My last positive is that levelling up actually feels rewarding. Every new level allows you to add an extra ability to your character, which can change the way you approach missions. The Hunter class had grenade variants, different types of dodges and different melee attacks. The way I played varied greatly from level 1 to level 20, and now I’ve unlocked everything I need to make me a force in the Crucible.
The Crucible is both a positive and a negative. The matchmaking, at least in the opening week, has been unbalanced, to say the least. The game pushes you into trying the Crucible when at a low level, but it’s better if you avoid it. If you’re anything under Level 15, you will be killed…a lot. This is because the higher level players have so much better quality gear and will just take you out in no time. The positive side is when you do reach the higher levels and get into a good rhythm, then the Crucible is really enjoyable and is akin to the finest multiplayer Bungie could offer.
Public events also pop up all over the place, and again, you need to be at a higher level to actually make an effective contribution to the rest of the players in these events. They are very similar though, so feel free to take them or leave them since you won’t feel like you have missed out on much if you decide to skip them.
On to the negatives, and this game only has a couple of glaring ones. The first is that the mission structure gets repetitive, and some missions can feel daunting when played solo. The worst offender of the latter is when the player is tasked to rescue Cayde. The waves of enemies sent at a single player are ginormous and a little overwhelming. I died about four times before I worked out the best tactic for the encounter, but I almost reached controller-smashing levels of frustration in the process. If it wasn’t for Cayde being the funny NPC that he is, I would’ve felt even angrier than I already did.
The main problem that was levelled at the first game is still present in the second one: The missions get repetitive. It might not be as bad as go here, chuck the Ghost out and defeat three waves of enemies, but they still follow a similar pattern after a while. The adventures are worse with this than actual story missions.
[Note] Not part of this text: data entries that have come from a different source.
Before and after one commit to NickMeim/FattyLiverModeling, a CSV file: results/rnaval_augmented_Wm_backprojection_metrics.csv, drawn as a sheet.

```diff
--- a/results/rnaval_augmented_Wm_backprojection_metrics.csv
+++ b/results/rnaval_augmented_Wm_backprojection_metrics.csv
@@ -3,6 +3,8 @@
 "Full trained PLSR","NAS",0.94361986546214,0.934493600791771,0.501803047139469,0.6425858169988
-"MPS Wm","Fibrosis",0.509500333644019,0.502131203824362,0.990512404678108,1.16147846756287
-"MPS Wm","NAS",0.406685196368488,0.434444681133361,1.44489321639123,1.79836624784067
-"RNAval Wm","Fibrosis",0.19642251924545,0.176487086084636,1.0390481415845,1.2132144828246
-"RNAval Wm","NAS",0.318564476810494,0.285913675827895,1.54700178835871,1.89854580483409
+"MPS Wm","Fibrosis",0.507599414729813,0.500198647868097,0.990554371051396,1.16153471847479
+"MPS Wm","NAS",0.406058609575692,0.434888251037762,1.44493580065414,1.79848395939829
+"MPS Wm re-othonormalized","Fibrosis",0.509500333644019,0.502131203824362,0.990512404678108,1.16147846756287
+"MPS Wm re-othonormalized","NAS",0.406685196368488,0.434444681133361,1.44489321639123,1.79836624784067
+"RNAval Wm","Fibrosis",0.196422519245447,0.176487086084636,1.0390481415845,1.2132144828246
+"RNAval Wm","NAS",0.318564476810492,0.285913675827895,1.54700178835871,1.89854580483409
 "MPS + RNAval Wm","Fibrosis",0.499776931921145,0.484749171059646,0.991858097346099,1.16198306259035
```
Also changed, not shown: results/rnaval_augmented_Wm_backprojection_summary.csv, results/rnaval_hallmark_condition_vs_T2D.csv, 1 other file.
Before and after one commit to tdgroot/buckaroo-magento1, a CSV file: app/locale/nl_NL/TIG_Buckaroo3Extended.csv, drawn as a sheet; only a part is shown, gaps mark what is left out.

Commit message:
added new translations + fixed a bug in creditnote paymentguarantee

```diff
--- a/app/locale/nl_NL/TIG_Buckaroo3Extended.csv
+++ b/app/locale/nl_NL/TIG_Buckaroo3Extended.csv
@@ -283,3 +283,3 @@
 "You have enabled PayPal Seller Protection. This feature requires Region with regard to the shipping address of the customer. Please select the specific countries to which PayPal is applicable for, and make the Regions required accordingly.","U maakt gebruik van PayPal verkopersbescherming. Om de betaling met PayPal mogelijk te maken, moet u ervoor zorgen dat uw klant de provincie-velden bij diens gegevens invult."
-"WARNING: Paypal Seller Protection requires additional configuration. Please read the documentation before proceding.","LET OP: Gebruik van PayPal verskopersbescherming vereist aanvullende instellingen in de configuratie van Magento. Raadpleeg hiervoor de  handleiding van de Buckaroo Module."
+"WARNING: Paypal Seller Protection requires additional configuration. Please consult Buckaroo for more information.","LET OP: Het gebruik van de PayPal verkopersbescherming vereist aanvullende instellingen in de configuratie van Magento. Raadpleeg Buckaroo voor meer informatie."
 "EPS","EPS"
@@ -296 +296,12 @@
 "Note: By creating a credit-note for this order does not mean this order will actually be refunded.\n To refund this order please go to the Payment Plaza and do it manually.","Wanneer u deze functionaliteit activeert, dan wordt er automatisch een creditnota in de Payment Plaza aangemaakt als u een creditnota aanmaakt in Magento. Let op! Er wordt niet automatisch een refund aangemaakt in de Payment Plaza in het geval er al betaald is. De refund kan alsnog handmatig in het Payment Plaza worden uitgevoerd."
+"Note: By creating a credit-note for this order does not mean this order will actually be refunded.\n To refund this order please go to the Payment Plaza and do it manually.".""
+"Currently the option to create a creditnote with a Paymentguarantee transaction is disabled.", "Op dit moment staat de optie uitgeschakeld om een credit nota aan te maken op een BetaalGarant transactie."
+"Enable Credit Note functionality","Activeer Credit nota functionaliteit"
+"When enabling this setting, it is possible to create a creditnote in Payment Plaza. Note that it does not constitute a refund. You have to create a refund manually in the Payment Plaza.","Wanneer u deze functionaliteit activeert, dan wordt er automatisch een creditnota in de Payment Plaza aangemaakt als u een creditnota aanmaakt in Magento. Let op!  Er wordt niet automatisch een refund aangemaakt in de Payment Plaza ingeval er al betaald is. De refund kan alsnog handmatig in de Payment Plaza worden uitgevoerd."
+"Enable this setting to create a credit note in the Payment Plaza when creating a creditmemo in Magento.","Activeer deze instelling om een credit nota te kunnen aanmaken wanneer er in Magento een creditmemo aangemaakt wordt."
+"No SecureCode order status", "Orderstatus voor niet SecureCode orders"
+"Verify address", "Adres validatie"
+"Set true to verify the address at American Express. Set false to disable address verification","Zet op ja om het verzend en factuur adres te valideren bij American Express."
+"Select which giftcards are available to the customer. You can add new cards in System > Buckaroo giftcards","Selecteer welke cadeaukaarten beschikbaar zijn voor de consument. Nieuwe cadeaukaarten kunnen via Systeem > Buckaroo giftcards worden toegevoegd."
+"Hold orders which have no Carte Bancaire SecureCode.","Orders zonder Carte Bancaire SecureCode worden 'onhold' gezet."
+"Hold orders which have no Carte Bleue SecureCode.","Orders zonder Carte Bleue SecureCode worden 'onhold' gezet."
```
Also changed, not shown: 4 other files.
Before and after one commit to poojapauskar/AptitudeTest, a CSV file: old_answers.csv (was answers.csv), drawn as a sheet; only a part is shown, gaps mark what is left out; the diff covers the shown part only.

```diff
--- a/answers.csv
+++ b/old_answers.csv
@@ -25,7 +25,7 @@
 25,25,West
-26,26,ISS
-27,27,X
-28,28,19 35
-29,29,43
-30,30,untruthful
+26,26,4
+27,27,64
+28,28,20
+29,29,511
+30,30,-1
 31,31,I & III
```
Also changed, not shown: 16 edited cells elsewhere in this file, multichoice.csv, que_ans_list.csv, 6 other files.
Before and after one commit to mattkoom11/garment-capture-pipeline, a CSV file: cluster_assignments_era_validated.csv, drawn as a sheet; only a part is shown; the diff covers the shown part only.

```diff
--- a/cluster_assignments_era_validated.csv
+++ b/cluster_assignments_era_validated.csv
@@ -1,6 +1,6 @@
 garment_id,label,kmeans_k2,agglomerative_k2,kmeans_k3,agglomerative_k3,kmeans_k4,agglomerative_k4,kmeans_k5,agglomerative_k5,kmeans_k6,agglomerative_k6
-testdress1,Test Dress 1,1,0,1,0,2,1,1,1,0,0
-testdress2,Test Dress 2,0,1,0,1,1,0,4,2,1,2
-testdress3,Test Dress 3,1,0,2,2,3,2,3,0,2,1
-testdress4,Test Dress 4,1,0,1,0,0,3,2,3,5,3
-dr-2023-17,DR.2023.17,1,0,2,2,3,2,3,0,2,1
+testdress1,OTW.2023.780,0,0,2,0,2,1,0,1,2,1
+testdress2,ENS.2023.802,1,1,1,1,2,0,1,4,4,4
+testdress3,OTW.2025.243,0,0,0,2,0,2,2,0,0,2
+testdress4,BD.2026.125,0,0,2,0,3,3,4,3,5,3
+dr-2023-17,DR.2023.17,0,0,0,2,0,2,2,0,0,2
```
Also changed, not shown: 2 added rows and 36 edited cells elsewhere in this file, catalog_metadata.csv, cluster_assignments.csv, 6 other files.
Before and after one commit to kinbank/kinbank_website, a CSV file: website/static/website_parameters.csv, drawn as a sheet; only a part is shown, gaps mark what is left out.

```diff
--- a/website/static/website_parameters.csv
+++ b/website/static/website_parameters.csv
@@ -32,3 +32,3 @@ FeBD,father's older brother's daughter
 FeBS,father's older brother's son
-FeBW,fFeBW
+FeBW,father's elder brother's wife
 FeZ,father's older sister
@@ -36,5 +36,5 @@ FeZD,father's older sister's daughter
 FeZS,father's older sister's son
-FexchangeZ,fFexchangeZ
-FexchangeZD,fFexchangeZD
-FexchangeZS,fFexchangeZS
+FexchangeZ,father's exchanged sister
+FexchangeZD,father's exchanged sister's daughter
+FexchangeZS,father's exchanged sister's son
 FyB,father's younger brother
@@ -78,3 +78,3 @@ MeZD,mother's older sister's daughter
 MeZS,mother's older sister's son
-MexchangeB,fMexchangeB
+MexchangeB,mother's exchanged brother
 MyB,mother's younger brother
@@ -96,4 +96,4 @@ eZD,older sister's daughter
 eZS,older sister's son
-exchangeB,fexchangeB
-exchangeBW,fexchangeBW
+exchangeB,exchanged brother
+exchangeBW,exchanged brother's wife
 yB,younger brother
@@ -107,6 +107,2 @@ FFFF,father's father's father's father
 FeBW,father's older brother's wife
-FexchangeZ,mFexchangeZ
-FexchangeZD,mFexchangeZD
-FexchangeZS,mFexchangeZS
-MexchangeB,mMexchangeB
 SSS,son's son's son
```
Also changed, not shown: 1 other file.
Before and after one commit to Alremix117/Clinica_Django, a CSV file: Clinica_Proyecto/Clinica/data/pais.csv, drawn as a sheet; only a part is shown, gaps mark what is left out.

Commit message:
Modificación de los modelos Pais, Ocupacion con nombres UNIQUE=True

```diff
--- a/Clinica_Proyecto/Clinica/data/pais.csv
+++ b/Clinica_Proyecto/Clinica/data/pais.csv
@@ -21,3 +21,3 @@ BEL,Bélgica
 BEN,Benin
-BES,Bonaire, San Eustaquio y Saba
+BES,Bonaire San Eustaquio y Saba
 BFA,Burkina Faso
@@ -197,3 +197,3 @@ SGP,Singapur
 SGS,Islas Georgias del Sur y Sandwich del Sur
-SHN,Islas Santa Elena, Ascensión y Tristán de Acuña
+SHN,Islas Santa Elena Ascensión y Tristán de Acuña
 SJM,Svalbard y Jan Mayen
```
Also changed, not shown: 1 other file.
When an adventure is activated, they chiefly consist of this pattern: leave a device in a certain location, take out a few enemies, rinse and repeat.
The only other slight gripe I have is that your character in this game will largely end up being the same as it was in the first with a few minor changes, but I was still able to get a character I was happy using.
In summary, Destiny 2 is a major improvement on what came before it, but I don’t think it will win over anyone who didn’t enjoy the first game. The story is a marked improvement, and the director tool is a nice touch. The repetitive missions might still put non-fans off, but if you’re a Destiny fan, then you can probably deal with it.
Platforms: PS4, Xbox One, PC
Release Date: 5th September 2017